- _Work to be completed_
Repeat each entry exactly; omit all pictures.

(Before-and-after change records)
# # #

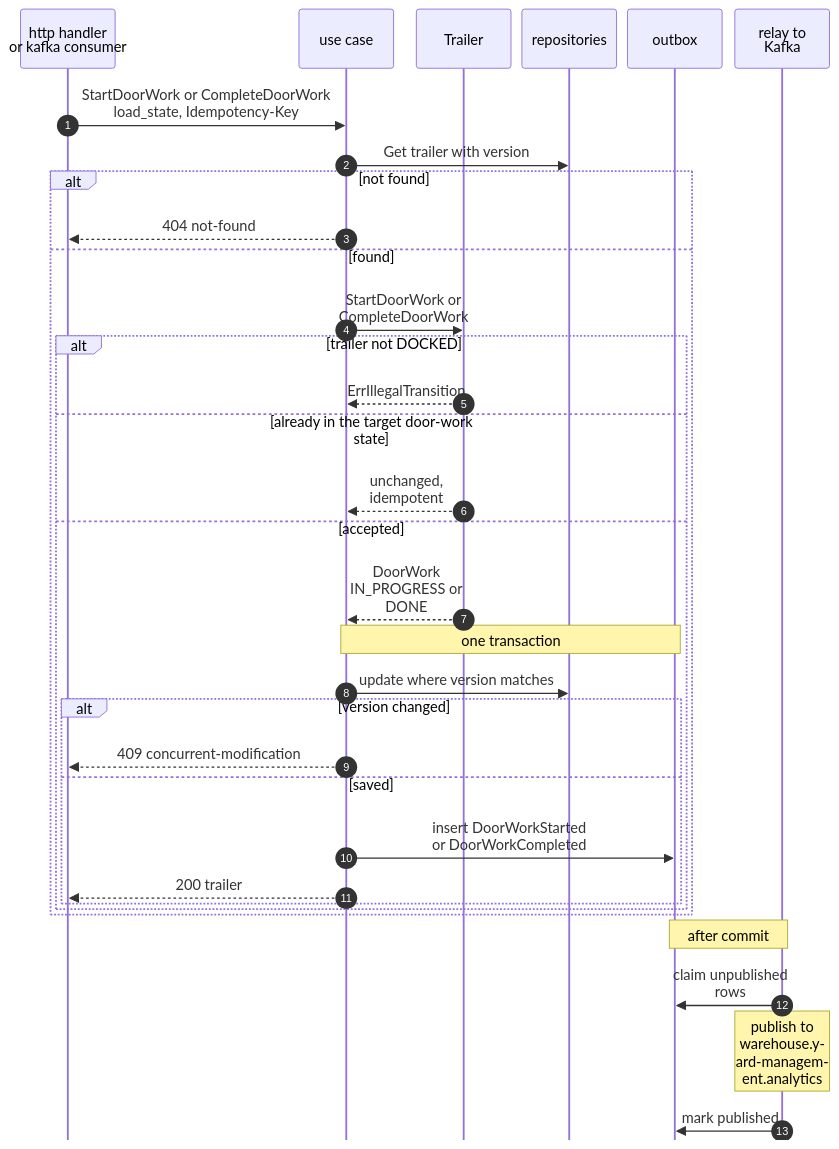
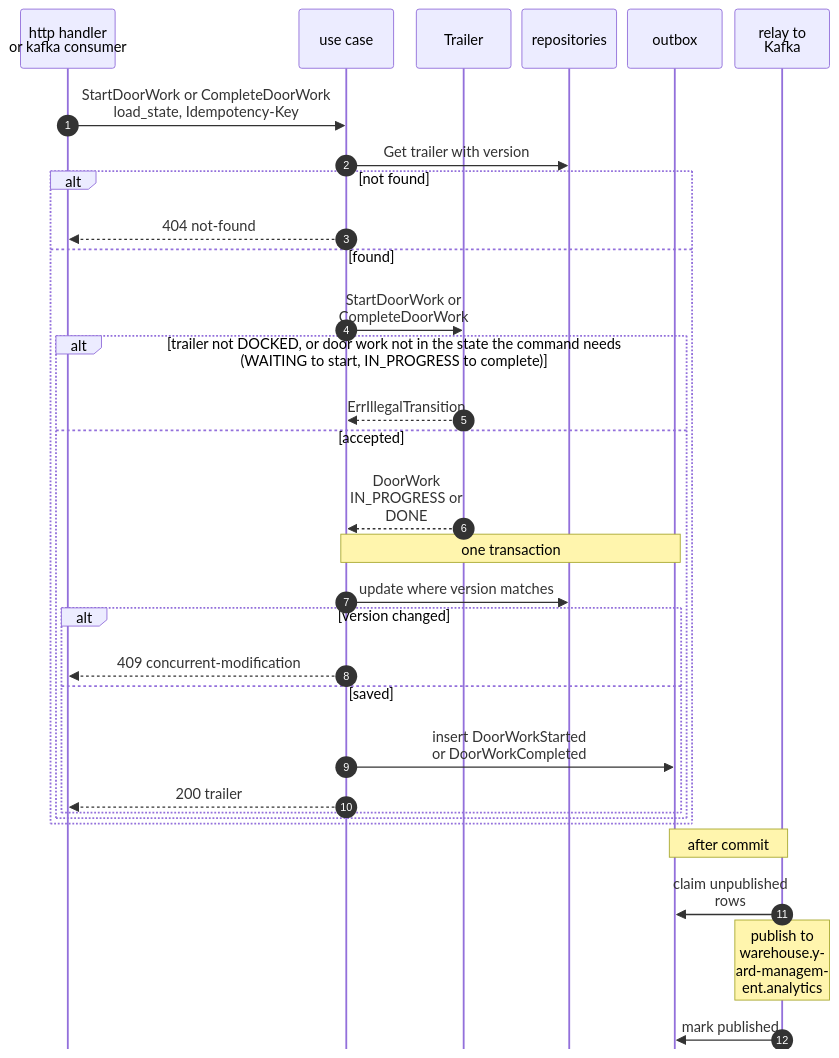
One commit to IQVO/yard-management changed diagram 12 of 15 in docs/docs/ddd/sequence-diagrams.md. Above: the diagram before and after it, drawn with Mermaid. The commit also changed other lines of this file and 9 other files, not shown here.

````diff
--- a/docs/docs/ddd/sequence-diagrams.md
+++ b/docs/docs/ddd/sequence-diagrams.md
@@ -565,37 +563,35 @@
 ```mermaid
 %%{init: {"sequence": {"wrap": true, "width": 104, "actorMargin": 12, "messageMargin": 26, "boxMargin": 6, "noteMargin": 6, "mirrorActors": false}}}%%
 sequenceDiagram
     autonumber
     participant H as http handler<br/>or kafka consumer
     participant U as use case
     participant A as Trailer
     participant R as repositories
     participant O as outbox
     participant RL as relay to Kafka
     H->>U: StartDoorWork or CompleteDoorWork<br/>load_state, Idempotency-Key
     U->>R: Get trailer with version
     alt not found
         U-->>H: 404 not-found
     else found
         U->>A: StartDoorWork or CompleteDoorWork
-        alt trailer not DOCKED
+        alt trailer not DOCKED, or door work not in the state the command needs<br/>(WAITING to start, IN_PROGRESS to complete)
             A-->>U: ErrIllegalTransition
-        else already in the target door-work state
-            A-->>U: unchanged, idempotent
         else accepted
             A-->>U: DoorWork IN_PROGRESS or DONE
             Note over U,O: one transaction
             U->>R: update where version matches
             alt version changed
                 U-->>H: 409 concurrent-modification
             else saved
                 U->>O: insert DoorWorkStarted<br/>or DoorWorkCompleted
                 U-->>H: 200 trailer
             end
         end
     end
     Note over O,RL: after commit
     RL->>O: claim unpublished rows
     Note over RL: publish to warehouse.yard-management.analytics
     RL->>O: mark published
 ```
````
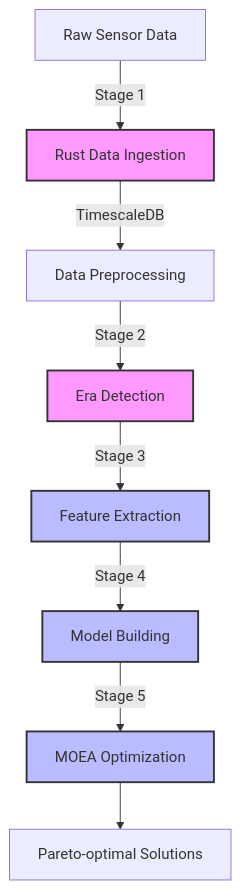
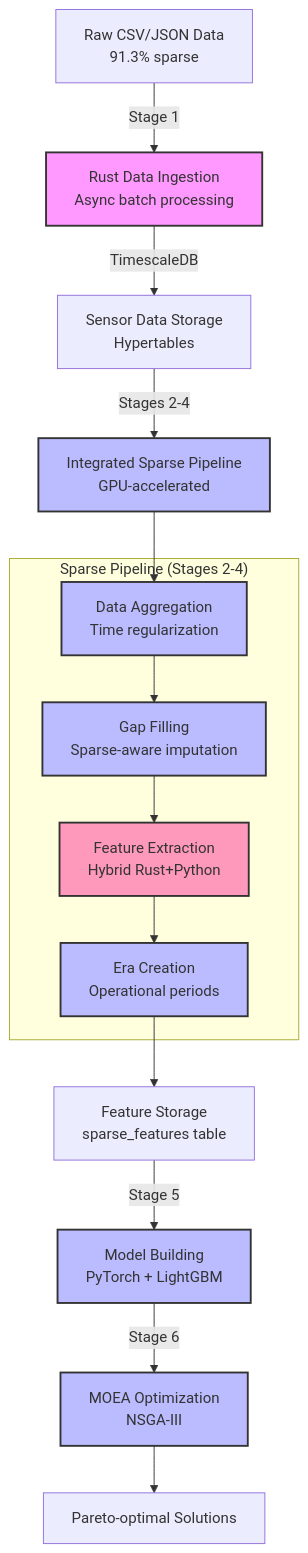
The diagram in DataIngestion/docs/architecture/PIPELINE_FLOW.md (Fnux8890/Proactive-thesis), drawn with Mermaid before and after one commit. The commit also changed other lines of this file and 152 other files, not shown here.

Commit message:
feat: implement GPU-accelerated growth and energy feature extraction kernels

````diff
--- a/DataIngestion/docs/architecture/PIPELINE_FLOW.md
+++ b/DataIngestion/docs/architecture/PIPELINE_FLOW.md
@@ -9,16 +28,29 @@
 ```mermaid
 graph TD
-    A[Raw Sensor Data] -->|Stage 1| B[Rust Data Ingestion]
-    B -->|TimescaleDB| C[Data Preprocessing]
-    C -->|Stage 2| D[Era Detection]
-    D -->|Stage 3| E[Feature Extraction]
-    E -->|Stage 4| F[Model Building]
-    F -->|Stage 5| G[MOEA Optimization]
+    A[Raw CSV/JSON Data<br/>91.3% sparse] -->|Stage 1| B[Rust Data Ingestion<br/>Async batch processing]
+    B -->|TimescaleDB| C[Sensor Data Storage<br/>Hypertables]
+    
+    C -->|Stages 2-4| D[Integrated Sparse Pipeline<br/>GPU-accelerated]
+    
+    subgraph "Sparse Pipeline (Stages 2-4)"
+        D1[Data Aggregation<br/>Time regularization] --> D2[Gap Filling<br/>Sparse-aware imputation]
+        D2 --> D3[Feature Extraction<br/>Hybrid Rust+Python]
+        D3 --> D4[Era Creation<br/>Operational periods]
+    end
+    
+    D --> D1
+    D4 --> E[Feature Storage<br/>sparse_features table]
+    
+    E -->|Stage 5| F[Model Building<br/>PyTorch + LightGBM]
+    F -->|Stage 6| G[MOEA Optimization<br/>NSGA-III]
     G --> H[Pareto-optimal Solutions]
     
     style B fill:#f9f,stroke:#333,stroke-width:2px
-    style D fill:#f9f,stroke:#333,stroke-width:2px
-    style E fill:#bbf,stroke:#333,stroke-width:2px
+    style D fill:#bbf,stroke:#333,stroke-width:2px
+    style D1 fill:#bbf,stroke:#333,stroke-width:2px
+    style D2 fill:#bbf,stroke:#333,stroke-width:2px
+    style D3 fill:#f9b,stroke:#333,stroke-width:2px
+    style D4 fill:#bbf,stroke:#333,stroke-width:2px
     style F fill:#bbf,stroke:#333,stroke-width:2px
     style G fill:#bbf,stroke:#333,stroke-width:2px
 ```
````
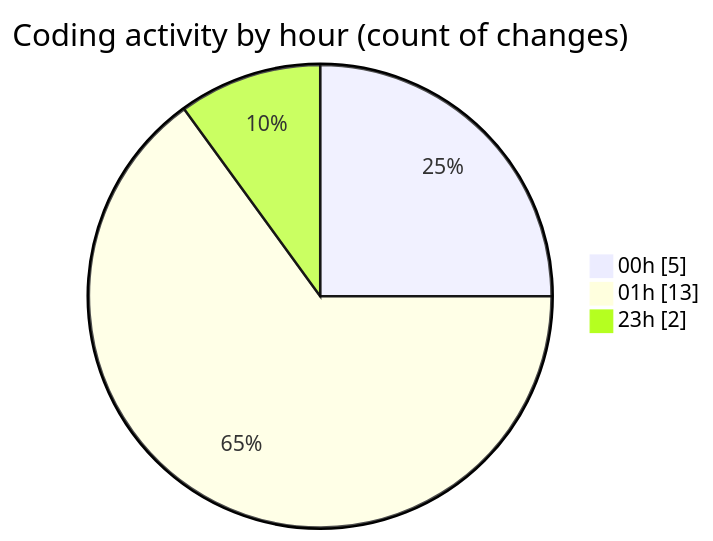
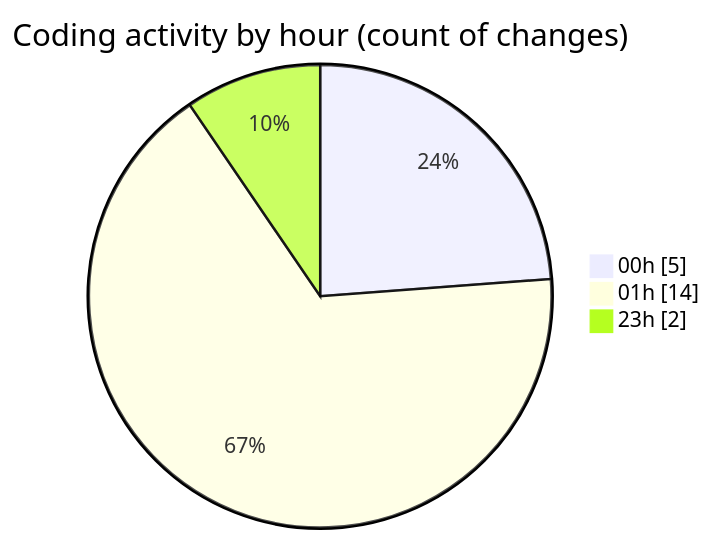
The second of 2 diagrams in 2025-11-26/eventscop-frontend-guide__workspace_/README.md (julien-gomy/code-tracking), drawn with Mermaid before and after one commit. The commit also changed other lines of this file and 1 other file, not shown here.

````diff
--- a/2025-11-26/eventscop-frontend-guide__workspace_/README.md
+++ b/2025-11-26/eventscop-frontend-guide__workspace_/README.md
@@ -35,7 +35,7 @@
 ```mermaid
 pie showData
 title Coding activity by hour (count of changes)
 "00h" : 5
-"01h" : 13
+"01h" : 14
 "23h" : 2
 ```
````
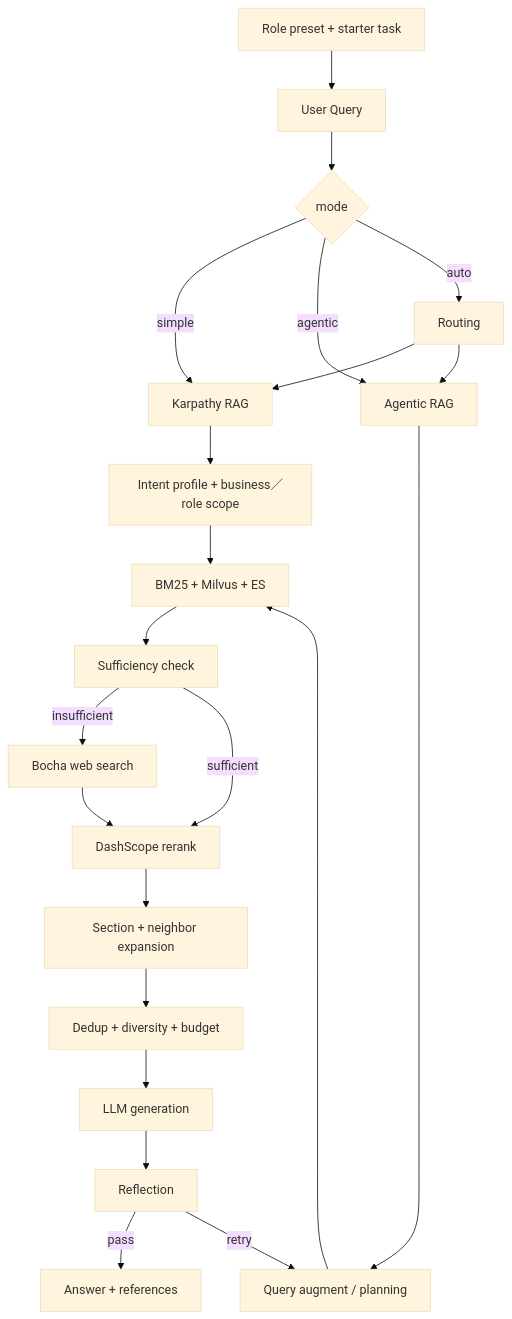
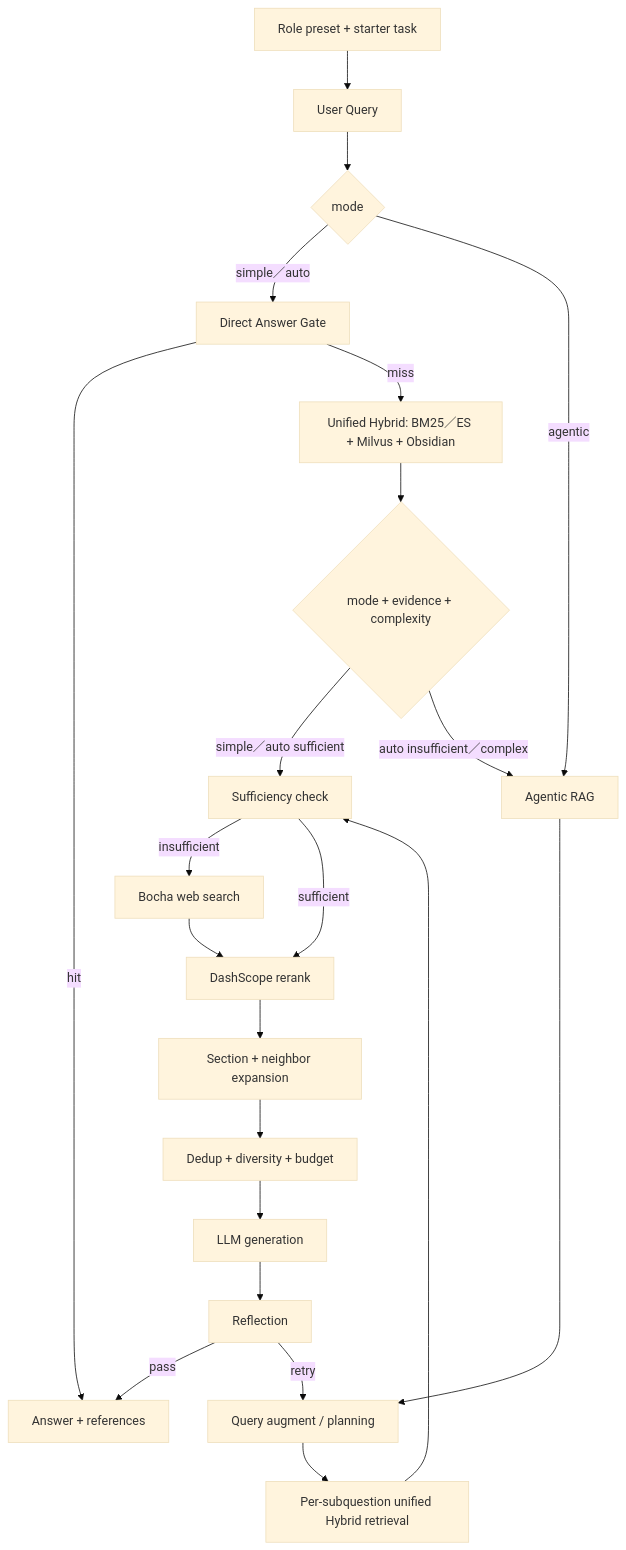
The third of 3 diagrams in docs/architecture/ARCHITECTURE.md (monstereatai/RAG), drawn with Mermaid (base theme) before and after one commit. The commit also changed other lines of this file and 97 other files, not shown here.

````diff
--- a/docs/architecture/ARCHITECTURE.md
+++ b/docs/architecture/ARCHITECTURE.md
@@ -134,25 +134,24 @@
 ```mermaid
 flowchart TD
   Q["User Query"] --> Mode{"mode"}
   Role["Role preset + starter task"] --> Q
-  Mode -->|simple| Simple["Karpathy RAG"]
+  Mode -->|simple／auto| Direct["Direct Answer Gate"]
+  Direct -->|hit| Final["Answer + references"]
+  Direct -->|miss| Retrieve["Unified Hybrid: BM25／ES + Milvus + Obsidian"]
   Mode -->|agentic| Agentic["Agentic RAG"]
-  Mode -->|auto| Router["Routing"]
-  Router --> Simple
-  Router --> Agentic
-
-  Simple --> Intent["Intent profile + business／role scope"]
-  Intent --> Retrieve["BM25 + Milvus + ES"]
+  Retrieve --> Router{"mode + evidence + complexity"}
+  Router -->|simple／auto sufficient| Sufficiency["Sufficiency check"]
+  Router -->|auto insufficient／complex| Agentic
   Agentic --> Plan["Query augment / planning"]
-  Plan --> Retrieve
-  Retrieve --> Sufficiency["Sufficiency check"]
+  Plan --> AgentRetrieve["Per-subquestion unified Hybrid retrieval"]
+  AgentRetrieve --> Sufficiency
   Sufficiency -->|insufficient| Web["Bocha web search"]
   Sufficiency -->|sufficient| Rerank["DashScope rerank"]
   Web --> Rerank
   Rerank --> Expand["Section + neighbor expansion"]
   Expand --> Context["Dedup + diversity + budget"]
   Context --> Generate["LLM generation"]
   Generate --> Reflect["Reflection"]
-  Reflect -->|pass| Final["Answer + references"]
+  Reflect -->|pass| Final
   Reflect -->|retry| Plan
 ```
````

# # #

- _Task output_
One commit to IQVO/yard-management changed diagram 12 of 15 in docs/docs/ddd/sequence-diagrams.md. Above: the diagram before and after it, drawn with Mermaid. The commit also changed other lines of this file and 9 other files, not shown here.

````diff
--- a/docs/docs/ddd/sequence-diagrams.md
+++ b/docs/docs/ddd/sequence-diagrams.md
@@ -565,37 +563,35 @@
 ```mermaid
 %%{init: {"sequence": {"wrap": true, "width": 104, "actorMargin": 12, "messageMargin": 26, "boxMargin": 6, "noteMargin": 6, "mirrorActors": false}}}%%
 sequenceDiagram
     autonumber
     participant H as http handler<br/>or kafka consumer
     participant U as use case
     participant A as Trailer
     participant R as repositories
     participant O as outbox
     participant RL as relay to Kafka
     H->>U: StartDoorWork or CompleteDoorWork<br/>load_state, Idempotency-Key
     U->>R: Get trailer with version
     alt not found
         U-->>H: 404 not-found
     else found
         U->>A: StartDoorWork or CompleteDoorWork
-        alt trailer not DOCKED
+        alt trailer not DOCKED, or door work not in the state the command needs<br/>(WAITING to start, IN_PROGRESS to complete)
             A-->>U: ErrIllegalTransition
-        else already in the target door-work state
-            A-->>U: unchanged, idempotent
         else accepted
             A-->>U: DoorWork IN_PROGRESS or DONE
             Note over U,O: one transaction
             U->>R: update where version matches
             alt version changed
                 U-->>H: 409 concurrent-modification
             else saved
                 U->>O: insert DoorWorkStarted<br/>or DoorWorkCompleted
                 U-->>H: 200 trailer
             end
         end
     end
     Note over O,RL: after commit
     RL->>O: claim unpublished rows
     Note over RL: publish to warehouse.yard-management.analytics
     RL->>O: mark published
 ```
````
The diagram in DataIngestion/docs/architecture/PIPELINE_FLOW.md (Fnux8890/Proactive-thesis), drawn with Mermaid before and after one commit. The commit also changed other lines of this file and 152 other files, not shown here.

Commit message:
feat: implement GPU-accelerated growth and energy feature extraction kernels

````diff
--- a/DataIngestion/docs/architecture/PIPELINE_FLOW.md
+++ b/DataIngestion/docs/architecture/PIPELINE_FLOW.md
@@ -9,16 +28,29 @@
 ```mermaid
 graph TD
-    A[Raw Sensor Data] -->|Stage 1| B[Rust Data Ingestion]
-    B -->|TimescaleDB| C[Data Preprocessing]
-    C -->|Stage 2| D[Era Detection]
-    D -->|Stage 3| E[Feature Extraction]
-    E -->|Stage 4| F[Model Building]
-    F -->|Stage 5| G[MOEA Optimization]
+    A[Raw CSV/JSON Data<br/>91.3% sparse] -->|Stage 1| B[Rust Data Ingestion<br/>Async batch processing]
+    B -->|TimescaleDB| C[Sensor Data Storage<br/>Hypertables]
+    
+    C -->|Stages 2-4| D[Integrated Sparse Pipeline<br/>GPU-accelerated]
+    
+    subgraph "Sparse Pipeline (Stages 2-4)"
+        D1[Data Aggregation<br/>Time regularization] --> D2[Gap Filling<br/>Sparse-aware imputation]
+        D2 --> D3[Feature Extraction<br/>Hybrid Rust+Python]
+        D3 --> D4[Era Creation<br/>Operational periods]
+    end
+    
+    D --> D1
+    D4 --> E[Feature Storage<br/>sparse_features table]
+    
+    E -->|Stage 5| F[Model Building<br/>PyTorch + LightGBM]
+    F -->|Stage 6| G[MOEA Optimization<br/>NSGA-III]
     G --> H[Pareto-optimal Solutions]
     
     style B fill:#f9f,stroke:#333,stroke-width:2px
-    style D fill:#f9f,stroke:#333,stroke-width:2px
-    style E fill:#bbf,stroke:#333,stroke-width:2px
+    style D fill:#bbf,stroke:#333,stroke-width:2px
+    style D1 fill:#bbf,stroke:#333,stroke-width:2px
+    style D2 fill:#bbf,stroke:#333,stroke-width:2px
+    style D3 fill:#f9b,stroke:#333,stroke-width:2px
+    style D4 fill:#bbf,stroke:#333,stroke-width:2px
     style F fill:#bbf,stroke:#333,stroke-width:2px
     style G fill:#bbf,stroke:#333,stroke-width:2px
 ```
````
The second of 2 diagrams in 2025-11-26/eventscop-frontend-guide__workspace_/README.md (julien-gomy/code-tracking), drawn with Mermaid before and after one commit. The commit also changed other lines of this file and 1 other file, not shown here.

````diff
--- a/2025-11-26/eventscop-frontend-guide__workspace_/README.md
+++ b/2025-11-26/eventscop-frontend-guide__workspace_/README.md
@@ -35,7 +35,7 @@
 ```mermaid
 pie showData
 title Coding activity by hour (count of changes)
 "00h" : 5
-"01h" : 13
+"01h" : 14
 "23h" : 2
 ```
````
The third of 3 diagrams in docs/architecture/ARCHITECTURE.md (monstereatai/RAG), drawn with Mermaid (base theme) before and after one commit. The commit also changed other lines of this file and 97 other files, not shown here.

````diff
--- a/docs/architecture/ARCHITECTURE.md
+++ b/docs/architecture/ARCHITECTURE.md
@@ -134,25 +134,24 @@
 ```mermaid
 flowchart TD
   Q["User Query"] --> Mode{"mode"}
   Role["Role preset + starter task"] --> Q
-  Mode -->|simple| Simple["Karpathy RAG"]
+  Mode -->|simple／auto| Direct["Direct Answer Gate"]
+  Direct -->|hit| Final["Answer + references"]
+  Direct -->|miss| Retrieve["Unified Hybrid: BM25／ES + Milvus + Obsidian"]
   Mode -->|agentic| Agentic["Agentic RAG"]
-  Mode -->|auto| Router["Routing"]
-  Router --> Simple
-  Router --> Agentic
-
-  Simple --> Intent["Intent profile + business／role scope"]
-  Intent --> Retrieve["BM25 + Milvus + ES"]
+  Retrieve --> Router{"mode + evidence + complexity"}
+  Router -->|simple／auto sufficient| Sufficiency["Sufficiency check"]
+  Router -->|auto insufficient／complex| Agentic
   Agentic --> Plan["Query augment / planning"]
-  Plan --> Retrieve
-  Retrieve --> Sufficiency["Sufficiency check"]
+  Plan --> AgentRetrieve["Per-subquestion unified Hybrid retrieval"]
+  AgentRetrieve --> Sufficiency
   Sufficiency -->|insufficient| Web["Bocha web search"]
   Sufficiency -->|sufficient| Rerank["DashScope rerank"]
   Web --> Rerank
   Rerank --> Expand["Section + neighbor expansion"]
   Expand --> Context["Dedup + diversity + budget"]
   Context --> Generate["LLM generation"]
   Generate --> Reflect["Reflection"]
-  Reflect -->|pass| Final["Answer + references"]
+  Reflect -->|pass| Final
   Reflect -->|retry| Plan
 ```
````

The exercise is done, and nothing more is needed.